About this task => Pictures do not belong in the copy. Return all of the entries exactly.

Edit difference data =>
::::

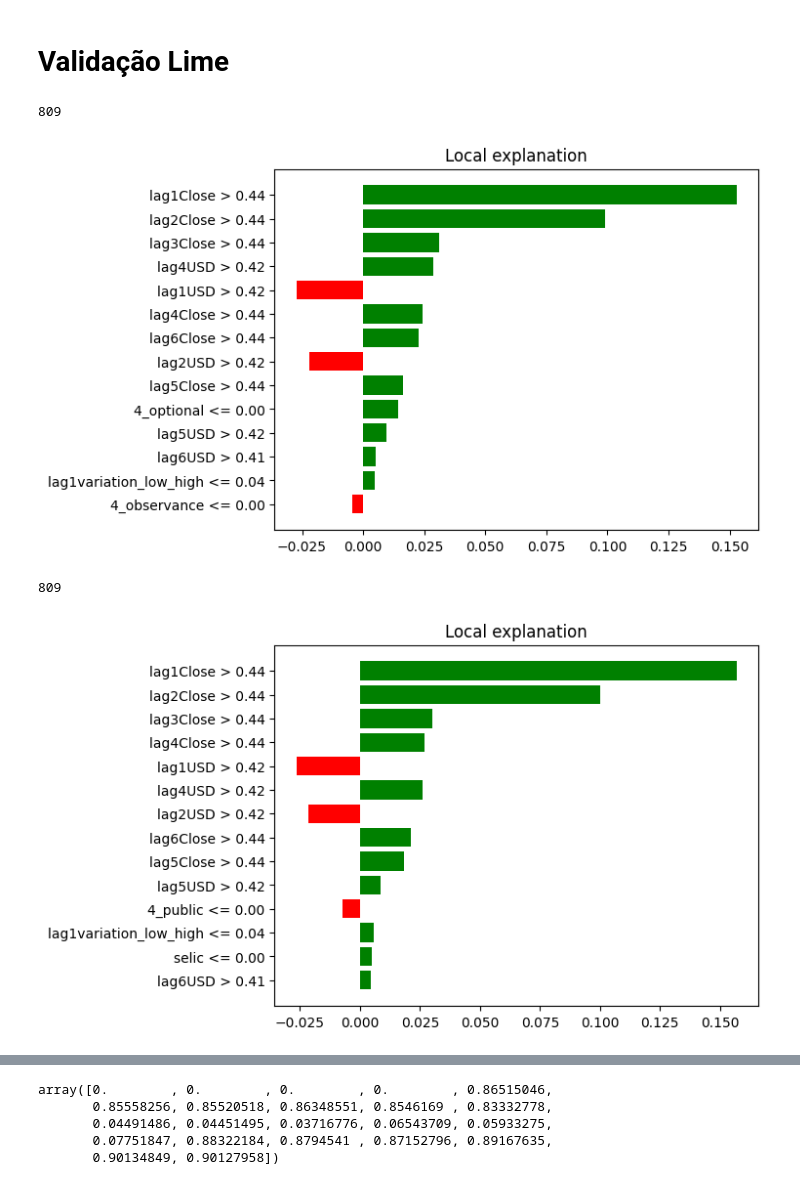
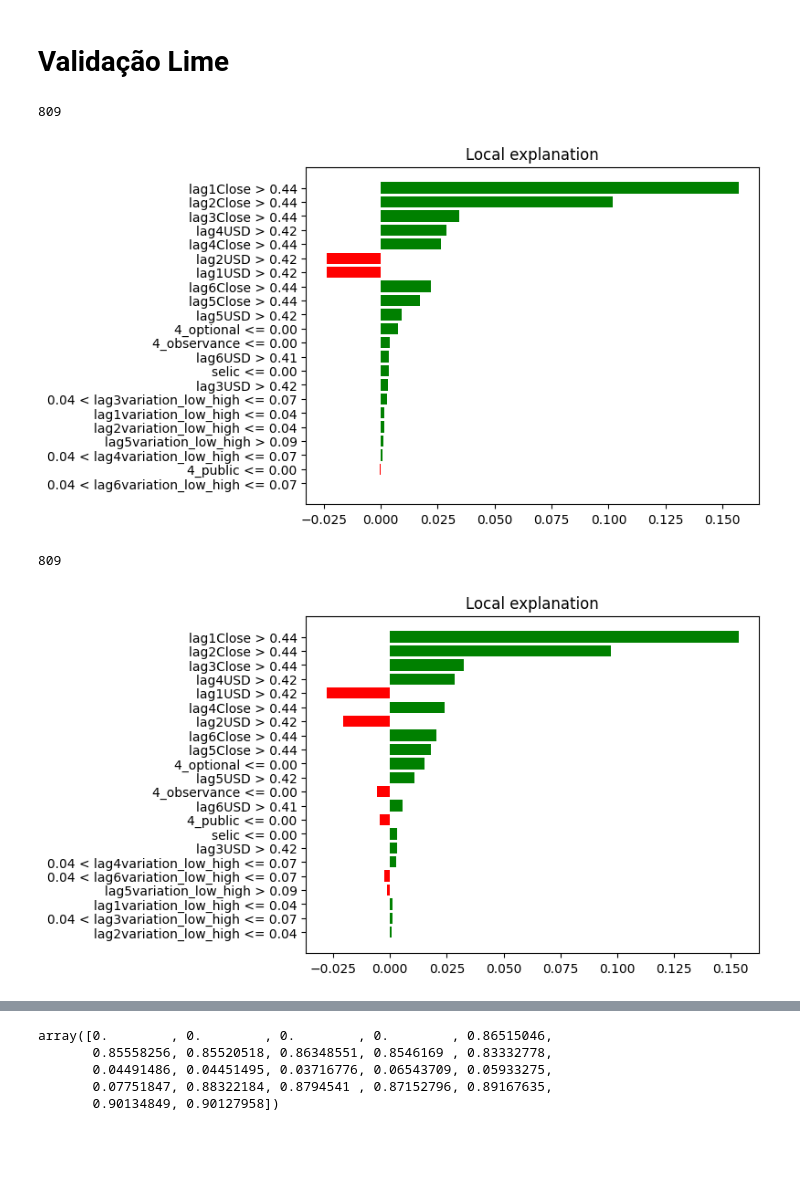
Before and after one commit to marreapato/Forecasting_Paper_XAI, a Jupyter notebook: Explanations/EvaluatingExplanaitons.ipynb, the cells around one changed output, grey strips where cells are left out. Drawn from its saved outputs; the diff is of its cells as text; code cells hidden in the pictures; blank space fills up the shorter version.

```diff
--- a/Explanations/EvaluatingExplanaitons.ipynb
+++ b/Explanations/EvaluatingExplanaitons.ipynb
@@ -677,22 +684,23 @@ explainer = LimeTabularExplainer(trainX,
 # %%
 #values 1
 sample_idx = 809#np.random.choice(range(len(testX)), size=(1,))[0]#830
 print(sample_idx)
 X_sample = testX[sample_idx]#testXnsc[sample_idx]
 
 # Explicação do modelo usando o explainer do Lime
 explanation1 = explainer.explain_instance(X_sample,
                                          bilstm_model.predict,
-                                         num_features=(14))
+                                         num_features=(22))
 
 # Visualizando a explicação
 fig = explanation1.as_pyplot_figure()
 plt.show()
 # %% [output]
 809
-[figure, old version]
+[figure, new version]
 # %%
 #values 2
+np.random.seed(4)
 sample_idx = 809#np.random.choice(range(len(testX)), size=(1,))[0]#830
 print(sample_idx)
 X_sample = testX[sample_idx]#testXnsc[sample_idx]
@@ -700,13 +708,13 @@ X_sample = testX[sample_idx]#testXnsc[sample_idx]
 # Explicação do modelo usando o explainer do Lime
 explanation2 = explainer.explain_instance(X_sample,
                                          bilstm_model.predict,
-                                         num_features=(14))
+                                         num_features=(22))
 
 # Visualizando a explicação
 fig = explanation2.as_pyplot_figure()
 plt.show()
 # %% [output]
 809
-[figure, old version]
+[figure, new version]
 # %%
 #values 3
```
Also changed, not shown: parts of 19 cells of this notebook.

::::

Your solution =>
Before and after one commit to marreapato/Forecasting_Paper_XAI, a Jupyter notebook: Explanations/EvaluatingExplanaitons.ipynb, the cells around one changed output, grey strips where cells are left out. Drawn from its saved outputs; the diff is of its cells as text; code cells hidden in the pictures; blank space fills up the shorter version.

```diff
--- a/Explanations/EvaluatingExplanaitons.ipynb
+++ b/Explanations/EvaluatingExplanaitons.ipynb
@@ -677,22 +684,23 @@ explainer = LimeTabularExplainer(trainX,
 # %%
 #values 1
 sample_idx = 809#np.random.choice(range(len(testX)), size=(1,))[0]#830
 print(sample_idx)
 X_sample = testX[sample_idx]#testXnsc[sample_idx]
 
 # Explicação do modelo usando o explainer do Lime
 explanation1 = explainer.explain_instance(X_sample,
                                          bilstm_model.predict,
-                                         num_features=(14))
+                                         num_features=(22))
 
 # Visualizando a explicação
 fig = explanation1.as_pyplot_figure()
 plt.show()
 # %% [output]
 809
-[figure, old version]
+[figure, new version]
 # %%
 #values 2
+np.random.seed(4)
 sample_idx = 809#np.random.choice(range(len(testX)), size=(1,))[0]#830
 print(sample_idx)
 X_sample = testX[sample_idx]#testXnsc[sample_idx]
@@ -700,13 +708,13 @@ X_sample = testX[sample_idx]#testXnsc[sample_idx]
 # Explicação do modelo usando o explainer do Lime
 explanation2 = explainer.explain_instance(X_sample,
                                          bilstm_model.predict,
-                                         num_features=(14))
+                                         num_features=(22))
 
 # Visualizando a explicação
 fig = explanation2.as_pyplot_figure()
 plt.show()
 # %% [output]
 809
-[figure, old version]
+[figure, new version]
 # %%
 #values 3
```
Also changed, not shown: parts of 19 cells of this notebook.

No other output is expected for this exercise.